One of the coolest, most inspiring parts of playing drums is being part of the international community of rhythm makers. People in literally every corner of the planet have been making beats for as long as humans have existed. And, each culture has their own special rhythmical patterns and instruments.
In this Obilab section, we take a minute to highlight one special drum and the culture it came from.
What is it?
Don’t be fooled by the seemingly simple box shape. This instrument not only sounds incredible, but has come to be an indispensable part of Latin music. In fact, it’s the most widely played musical instrument since the 18th century.
The Cajón is a six-sided box, one of the sides is made of a thinner sheet of wood; this side is the part that is traditionally drummed. On the opposite wall (the back), there is a small hole cut out for the sound to come through.
Where’s it from?
The Cajon is from Peru and is used in Afro-Peruvian music and has also spread to be an essential part of Flamenco, jazz, Cuban rumba, Mexican folk music, and many other Latin American music styles.
The origins of the cajón come from the 17th century, during the periods of slavery in Peru. Some people believe it’s a direct descendant of other box-like instruments used in Africa. Other theorize the instrument came from simple lack of materials, slaves playing what they had around them like Spanish shipping crates, old furniture, and other wooden objects.

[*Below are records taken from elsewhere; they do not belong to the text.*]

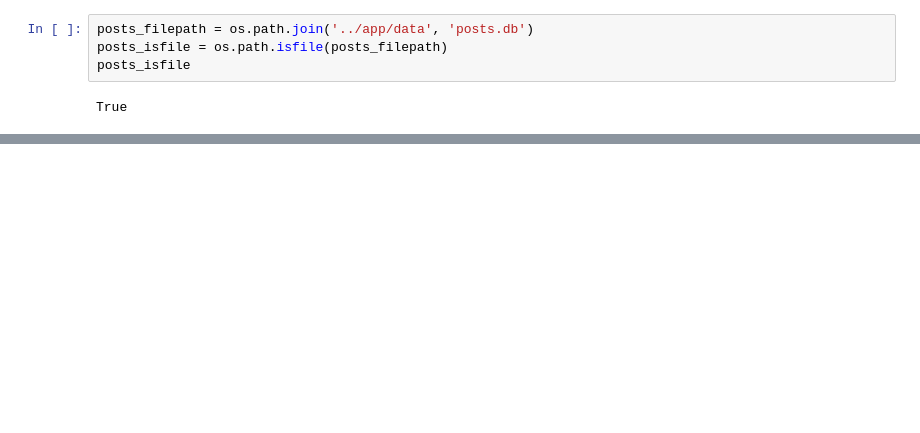
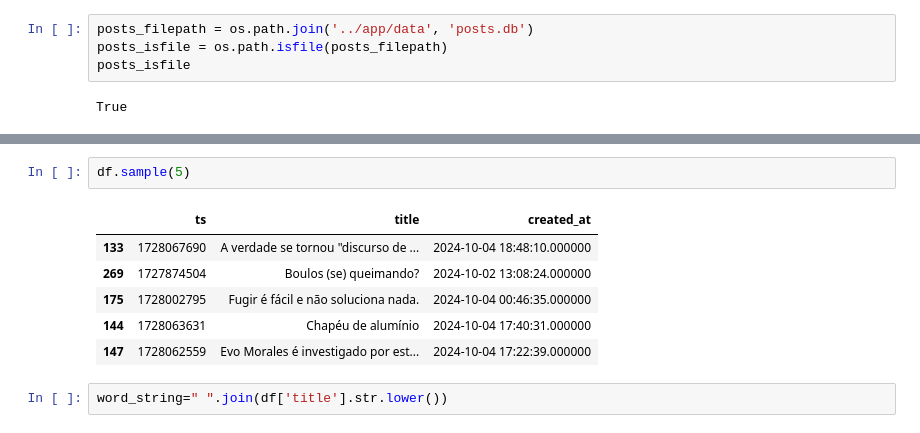
Before and after one commit to GuiFernandess7/reddit-word-search-analysis, a Jupyter notebook: notebooks/getting_data.ipynb, the cells around one changed output, grey strips where cells are left out. Saved outputs shown, nothing was run; the diff lists cells and outputs as text; blank space fills up the shorter version.

```diff
--- a/notebooks/getting_data.ipynb
+++ b/notebooks/getting_data.ipynb
@@ -31,0 +47,11 @@ display(df)
+# %%
+df.sample(5)
+# %% [output]
+|  | ts | title | created_at |
+| 133 | 1728067690 | A verdade se tornou "discurso de ... | 2024-10-04 18:48:10.000000 |
+| 269 | 1727874504 | Boulos (se) queimando? | 2024-10-02 13:08:24.000000 |
+| 175 | 1728002795 | Fugir é fácil e não soluciona nada. | 2024-10-04 00:46:35.000000 |
+| 144 | 1728063631 | Chapéu de alumínio | 2024-10-04 17:40:31.000000 |
+| 147 | 1728062559 | Evo Morales é investigado por est... | 2024-10-04 17:22:39.000000 |
+# %%
+word_string=" ".join(df['title'].str.lower())
```
Also changed, not shown: parts of 5 cells of this notebook.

What’s it made from?
Cajóns are usually made from plywood but can be made from any type of wood, each brand of bark having it’s own unique sounds. The shape of the cajón has recently been moderated and hacked to create new sounds, like adding metal snare strings and other deluxe editions.
How do you play it?
Using hands and fingers to slap and tap the ‘tapa’ or tapping surface you can create different levels of sounds to make beats. And, each part of the surface of the Cajón (lower, higher, left, right) has a different tone. Combined, there’s an infinite scale of music to be made with the cajon.
More recently, people have also started to use plastic and metal brushes and even a bass drum pedal to add extra depth to the instrument.